She was right.
It was such a different experience than Finn. It wasn’t that same overwhelming moment, it was a little more matter-of-fact. Baby. Okay. I felt a strange disconnect. Where my connection with Finn, and I think Megan’s as well, has always been strong and intense, it just wasn’t quite there with Zivia. Then I held her for a little bit and this kid, well, she loves me. She really does. She calms down when I hold her. And I love her. It’s amazing. She’ll never be Finn because no one can, but she’ll be our Zivia, and she’s pretty awesome.
More about the sibling adjustment, which is rough. Now it’s time to feed my family.
Originally uploaded by Sacha Digi
she’s here…I’ll post the birth story when I have time. Megan is wrecked but doing well. Zivia is sweet and we’re totally shocked that she’s a GIRL. Wow.
Time for bed.
well, my wife is as big as a house! Life is busy as we get ready for Beanie to make his/her appearance.
Three blew in with a vengeance and M. and I were left spinning. Wowza.
Something I’ve found about parenting is to make it successful I really need to lower my expectations. Things go awry when what I expect is something Finn is not capable of doing. The problem is that as he gets older he actually is becoming more capable. So it becomes YOU PICKED UP YOUR TOYS LAST WEEK WHY CAN’T YOU DO IT RIGHT NOW????? Then I walk out of the room as he dumps his blocks on the floor for the third time that day.

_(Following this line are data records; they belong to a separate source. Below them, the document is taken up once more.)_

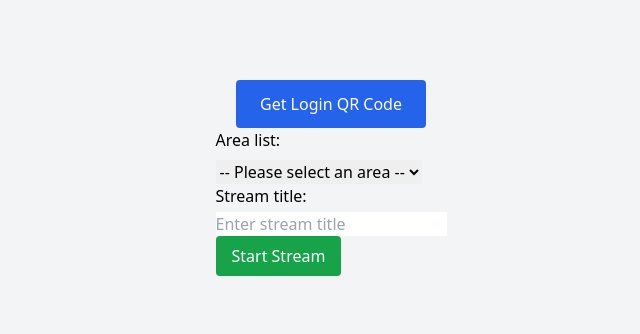
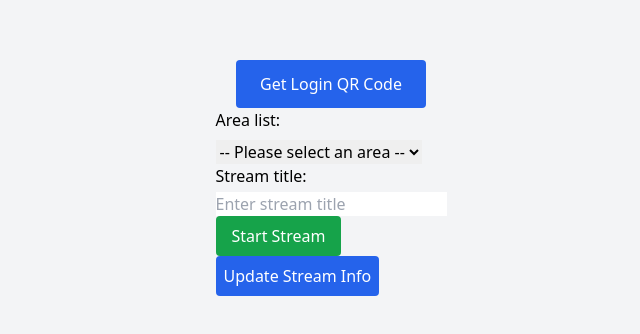
Before and after one commit to TianYu-00/Bilibili-Stream-Manager, a React (Vite) app: page / in a window 1280 px wide. Shown: the part 222-556 px from the top of the page, without its empty margins (309-949 px from the left). Built offline with nearby package versions, Linux system fonts and the light colour scheme.

Commit message:
Add stream info update functionality
Introduces the ability to update stream information via the Bilibili API. Adds UpdateStreamInfo API method, exposes it through Electron's IPC, and provides a new UpdateStream React component in the renderer for user interaction.

```diff
--- a/src/main/api.js
+++ b/src/main/api.js
@@ -14,6 +14,9 @@ https://github.com/SocialSisterYi/bilibili-API-collect/issues/1143
 
 Get Area List
 https://github.com/SocialSisterYi/bilibili-API-collect/blob/master/docs/live/live_area.md#%E8%8E%B7%E5%8F%96%E5%85%A8%E9%83%A8%E7%9B%B4%E6%92%AD%E9%97%B4%E5%88%86%E5%8C%BA%E5%88%97%E8%A1%A8
+
+Update Stream
+https://github.com/SocialSisterYi/bilibili-API-collect/blob/master/docs/live/manage.md#%E6%9B%B4%E6%96%B0%E7%9B%B4%E6%92%AD%E9%97%B4%E4%BF%A1%E6%81%AF
 
 StartStream
 https://github.com/SocialSisterYi/bilibili-API-collect/blob/master/docs/live/manage.md#%E5%BC%80%E5%A7%8B%E7%9B%B4%E6%92%AD
@@ -109,6 +112,33 @@ export async function GetAreaList() {
   }
 }
 
+export async function UpdateStreamInfo({ room_id, title, area_id, sessdata, csrf }) {
+  try {
+    const payload = new URLSearchParams({
+      room_id,
+      area_id,
+      title,
+      csrf,
+      csrf_token: csrf
+    })
+
+    const response = await axios.post(
+      'https://api.live.bilibili.com/room/v1/Room/update',
+      payload.toString(),
+      {
+        headers: {
+          'Content-Type': 'application/x-www-form-urlencoded',
+          Cookie: `SESSDATA=${sessdata}; bili_jct=${csrf}`
+        }
+      }
+    )
+
+    return response.data
+  } catch (error) {
+    throw error
+  }
+}
+
 export async function StartLiveStream({ room_id, area_v2, platform, sessdata, csrf }) {
   try {
     const formBody = new URLSearchParams({
--- a/src/main/index.js
+++ b/src/main/index.js
@@ -8,7 +8,8 @@ import {
   VerifyLogin,
   GetRoomIdByUID,
   GetAreaList,
-  StartLiveStream
+  StartLiveStream,
+  UpdateStreamInfo
 } from './api'
 
 function createWindow() {
@@ -86,6 +87,10 @@ app.whenReady().then(() => {
     return await StartLiveStream({ room_id, area_v2, platform, sessdata, csrf })
   })
 
+  ipcMain.handle('update-stream-info', async (_, { room_id, title, area_id, sessdata, csrf }) => {
+    return await UpdateStreamInfo({ room_id, title, area_id, sessdata, csrf })
+  })
+
   createWindow()
 
   app.on('activate', function () {
--- a/src/preload/index.js
+++ b/src/preload/index.js
@@ -9,7 +9,9 @@ const api = {
   getRoomIdByUID: (uid) => ipcRenderer.invoke('get-room-id-by-uid', uid),
   getAreaList: () => ipcRenderer.invoke('get-area-list'),
   startLiveStream: ({ room_id, area_v2, platform, sessdata, csrf }) =>
-    ipcRenderer.invoke('start-live-stream', { room_id, area_v2, platform, sessdata, csrf })
+    ipcRenderer.invoke('start-live-stream', { room_id, area_v2, platform, sessdata, csrf }),
+  updateStreamInfo: ({ room_id, title, area_id, sessdata, csrf }) =>
+    ipcRenderer.invoke('update-stream-info', { room_id, title, area_id, sessdata, csrf })
 }
 
 // Use `contextBridge` APIs to expose Electron APIs to
--- a/src/renderer/src/App.jsx
+++ b/src/renderer/src/App.jsx
@@ -3,6 +3,7 @@ import QRCode from 'react-qr-code'
 import AreaList from './components/AreaList'
 import StreamTitle from './components/StreamTitle'
 import StartStream from './components/StartStream'
+import UpdateStream from './components/UpdateStream'
 
 function App() {
   const [qrData, setQrData] = useState(null)
@@ -198,6 +199,13 @@ function App() {
           sessdata={sessdata}
           csrf={csrf}
         />
+        <UpdateStream
+          room_id={roomId}
+          title={streamTitle}
+          area_id={selectedAreaId}
+          sessdata={sessdata}
+          csrf={csrf}
+        />
       </div>
     </div>
   )
--- /dev/null
+++ b/src/renderer/src/components/UpdateStream.jsx
@@ -0,0 +1,44 @@
+import React, { useState } from 'react'
+
+export default function UpdateStream({ room_id, title, area_id, sessdata, csrf }) {
+  const [loading, setLoading] = useState(false)
+  const [success, setSuccess] = useState(null)
+
+  const handleUpdateClick = async () => {
+    setLoading(true)
+    setSuccess(null)
+
+    try {
+      const response = await window.api.updateStreamInfo({
+        room_id,
+        title,
+        area_id,
+        sessdata,
+        csrf
+      })
+      if (response.code === 0) {
+        setSuccess('Stream info updated successfully')
+      } else {
+        console.error('Update failed:', response.msg || response)
+      }
+    } catch (error) {
+      console.error(error)
+    } finally {
+      setLoading(false)
+    }
+  }
+
+  return (
+    <div>
+      <button
+        onClick={handleUpdateClick}
+        disabled={loading}
+        className="p-2 bg-blue-600 text-white rounded hover:bg-blue-700 disabled:opacity-50"
+      >
+        {loading ? 'Updating...' : 'Update Stream Info'}
+      </button>
+
+      {success && <p className="mt-2">{success}</p>}
+    </div>
+  )
+}
```
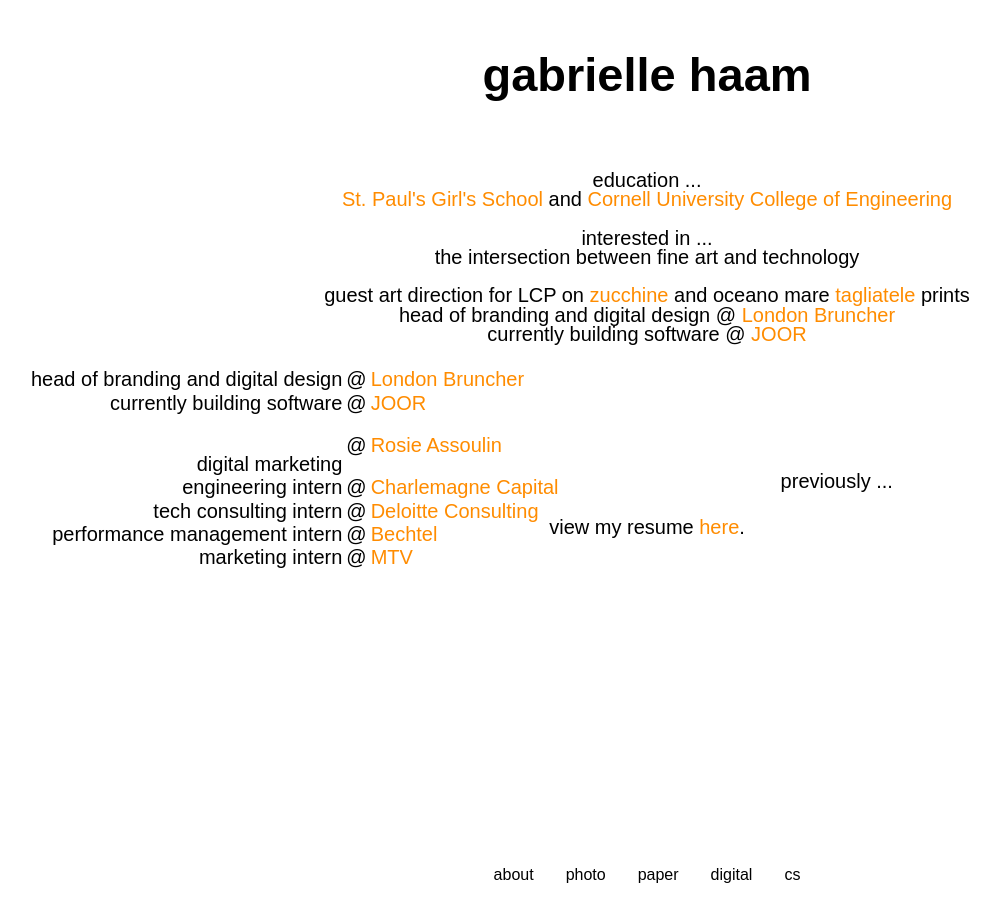
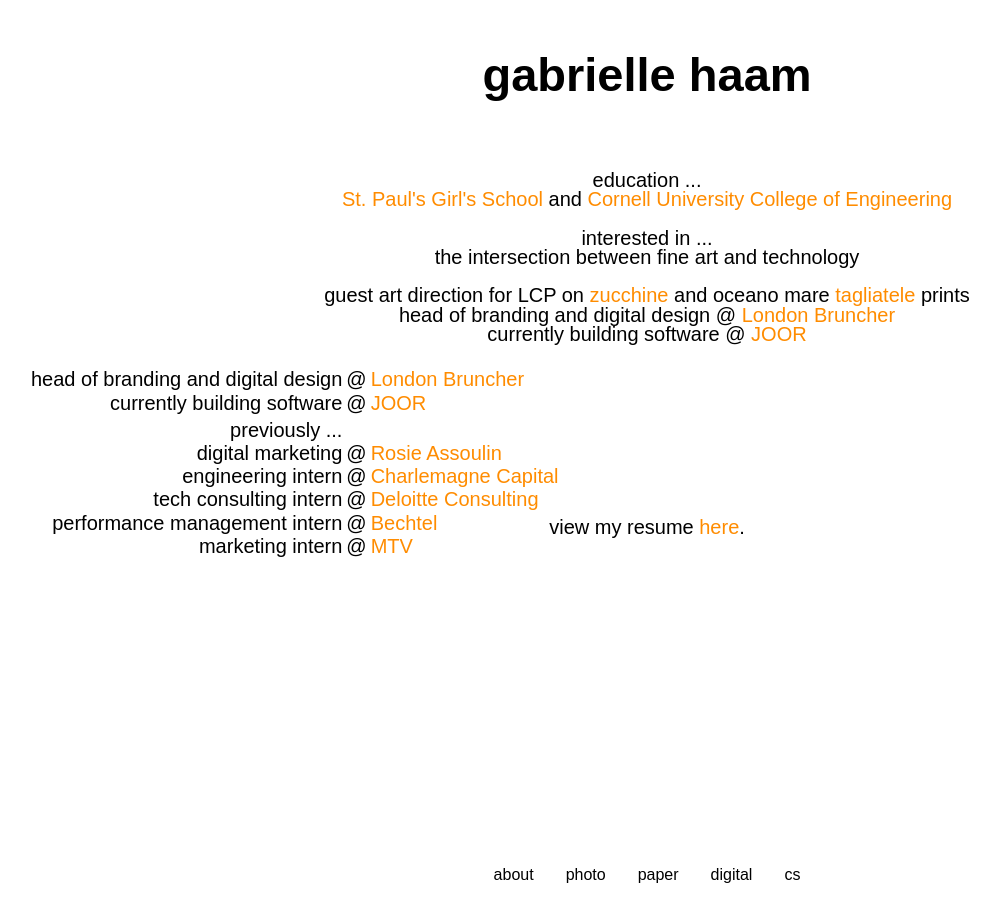
Before and after one commit to gabriellehaam/gabriellehaam.github.io, a Jekyll site: the page built from aboutme.html, in a window 1280 px wide. Shown: the whole page, without its empty margins (1-1001 px from the left). Built offline with Jekyll 4.4.1, drawn with Linux system fonts in a browser that asks for light colours.

Commit message:
Update aboutme.html

```diff
--- a/aboutme.html
+++ b/aboutme.html
@@ -47,9 +47,16 @@
       <a href="https://joor.com/">JOOR</a>                                        <!--RHS-->
       </td></tr><tr><td><span class="lft">
 
-      <br>
-      <p>previously ... </p>
-      <br>
+
+                                           <!--LHS-->
+      </span></td><td></td><td>                <!--@-->
+                                             <!--RHS-->
+      </td></tr><tr><td><span class="lft">
+                                            <!--LHS-->
+      previously ...
+      </span></td><td></td><td>                <!--@-->
+                                             <!--RHS-->
+      </td></tr><tr><td><span class="lft">
 
 
       digital marketing                                      <!--LHS-->
```
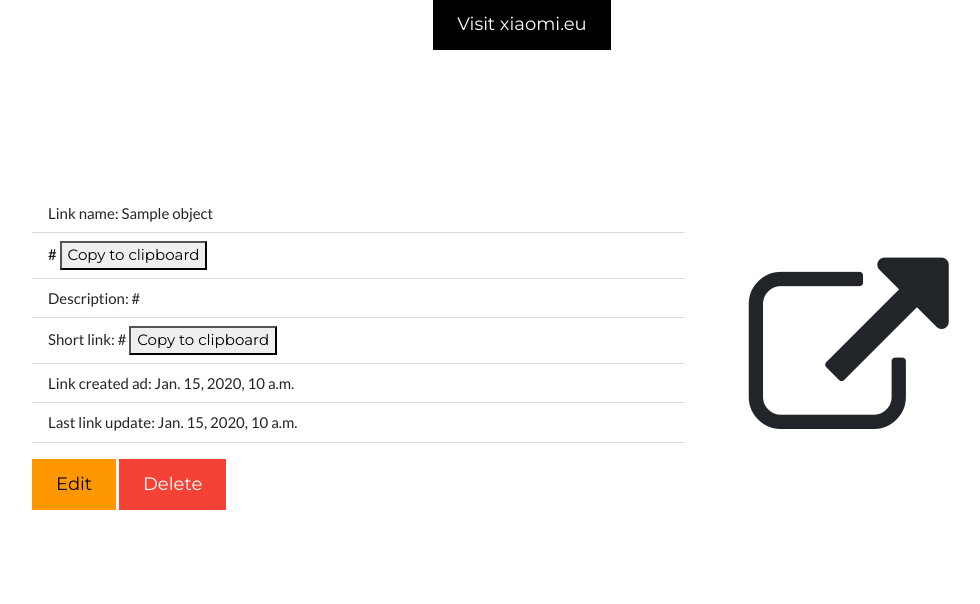
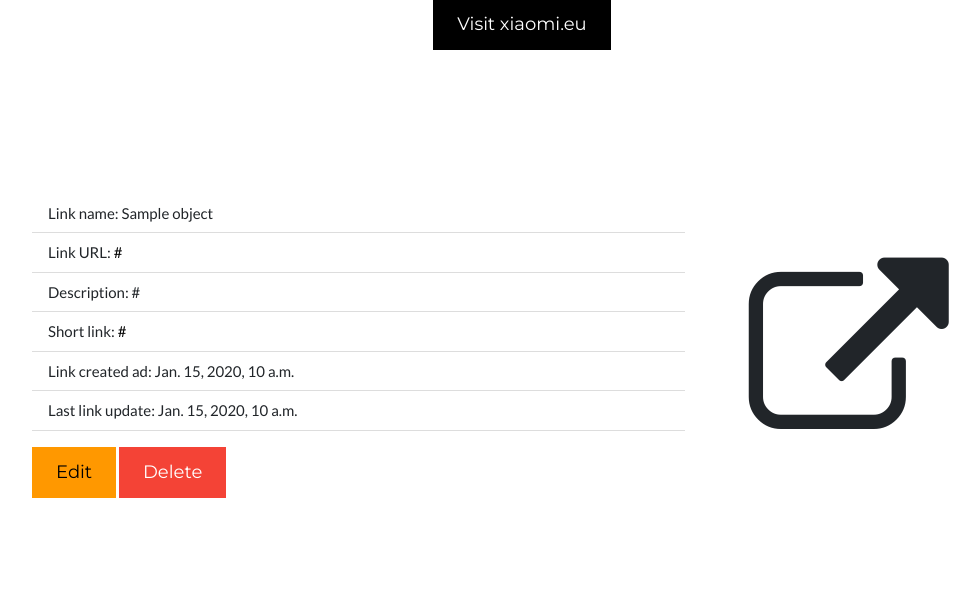
Before and after one commit to chebishev/XiaomiEuRomChecker, a Django app: template templates/links/link_details.html in a window 1280 px wide. Shown: the part 334-938 px from the top of the page, without its empty margins (118-1098 px from the left). Run offline with Django 4.2, Linux system fonts and the light colour scheme; the template is opened without the code that fills it: most values are stand-ins (such as "Sample title", 1, 10 or a date in 2020).

Commit message:
removed Copy to clipboard buttons fixed None when there is no description

```diff
--- a/XiaomiEuRomChecker/links/views.py
+++ b/XiaomiEuRomChecker/links/views.py
@@ -84,7 +84,7 @@
 
 @login_required
 def copy_link_to_clipboard(request, link):
-    copy(request.META['HTTP_HOST'] + resolve_url('link_details', link.slug))
+    copy(request.META['HTTP_HOST'] + resolve_url('link_details', link))
     return redirect(request.META['HTTP_REFERER'] + f'#{link}')
 
 
--- a/templates/links/link_details.html
+++ b/templates/links/link_details.html
@@ -3,14 +3,16 @@
     <div class="w3-twothird">
         <ul class="w3-ul" style="list-style: none">
             <li>Link name: {{ object.link_name }}</li>
-            <li><a href="{{ object.link_url }}">{{ object.link_url }}</a>
-                <button type="submit">Copy to clipboard</button>
-            </li>
-            <li>Description: {{ object.link_description }}</li>
-            <li>Short link: {% if object.short_link %}{{ object.short_link }}
-                <button type="submit">Copy to clipboard</button>
-                {% else %}
-                <button type="submit" onclick="window.location.href='{% url 'shorten_link' user_id=request.user.id slug=link.slug %}';">Create short link</button>{% endif %}</li>
+            <li>Link URL: <a href="{{ object.link_url }}">{{ object.link_url }}</a></li>
+            <li>Description: {% if object.link_description %}{{ object.link_description }}{% else %}
+                <button type="submit" onclick="window.location.href='{% url 'link_edit' user_id=request.user.id slug=link.slug %}';">Add description</button>{% endif %}</li>
+            <li>Short link: {% if object.short_link %}
+                <a href="{{ object.short_link }}">{{ object.short_link }}</a>
+            {% else %}
+                <button type="submit"
+                        onclick="window.location.href='{% url 'shorten_link' user_id=request.user.id slug=link.slug %}';">
+                    Create short link
+                </button>{% endif %}</li>
 
             <li>Link created ad: {{ object.created_at }}</li>
 
--- a/templates/links/my_links.html
+++ b/templates/links/my_links.html
@@ -16,7 +16,7 @@
       {% for link in links %}
     <tr onclick="window.location.href='{% url 'link_details' user_id=request.user.id slug=link.slug %}';">
       <td>{{ link.link_name }}</td>
-      <td>{{ link.link_description|truncatechars:30 }}</td>
+      <td>{% if link.link_description %}{{ link.link_description|truncatechars:30 }}{% endif %}</td>
       <td>{{ link.created_at }}</td>
       <td>{{ link.updated_at }}</td>
     </tr>
```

Ah, the not so magical age of three.
The reality is that he just can’t. There is no single moment when things happen, when children just CAN. Growing and learning are both processes that never work in any sort of linear or organized manner. The thing is that as adults we want them to work in a way that we can understand and that allows us to anticipate the end of the hell of the Threenager, or the crying infant, or the rebellious teenager, or the impertinent nine year old. We spend a lot of time just waiting for it to end. Please let it END.
So we have our threenager. He’s a pain in the ass. He pretends not to listen. He dumps crap all over the floor and then says “mommy clean up”. He won’t brush his teeth without a fight. He totally doesn’t care about our feelings. He doddles when he knows we’re trying to get out of the house fast. He tells us he wants to go somewhere then refuses to get dressed. He’s infuriating.
And wonderful. Amazingly delightful. As long as I don’t expect a lot out of him and remember to enjoy being around him.
Originally uploaded by Sacha Digi
two weeks late, but this is what one boy named Finn looks like on his third birthday. I might go as far to call him schmandsome.
We had a nice birthday. Just the three of us. A haircut. A bath and snuggle. Hanging out.
Then we had a party the next day. DtD and BF, grandma and grandpa, and Finn’s friend Tristan and his moms. Very tasty chocolate cake. All was good.
Happiest of birthdays to my dear boy. We love you. Three is quite a ride so far but that’s an entirely different blog post.
The ultrasound is done. Seems M.’s fears of Tamu dying and the baby’s health being linked together were unfounded. He/she was kicking and partying up a storm.
LB likes his fingers. Especially his left hand, and appears to have found his thumb.
We didn’t take Finner. M. and I need a little something for ourselves in this pregnancy. It was really nice.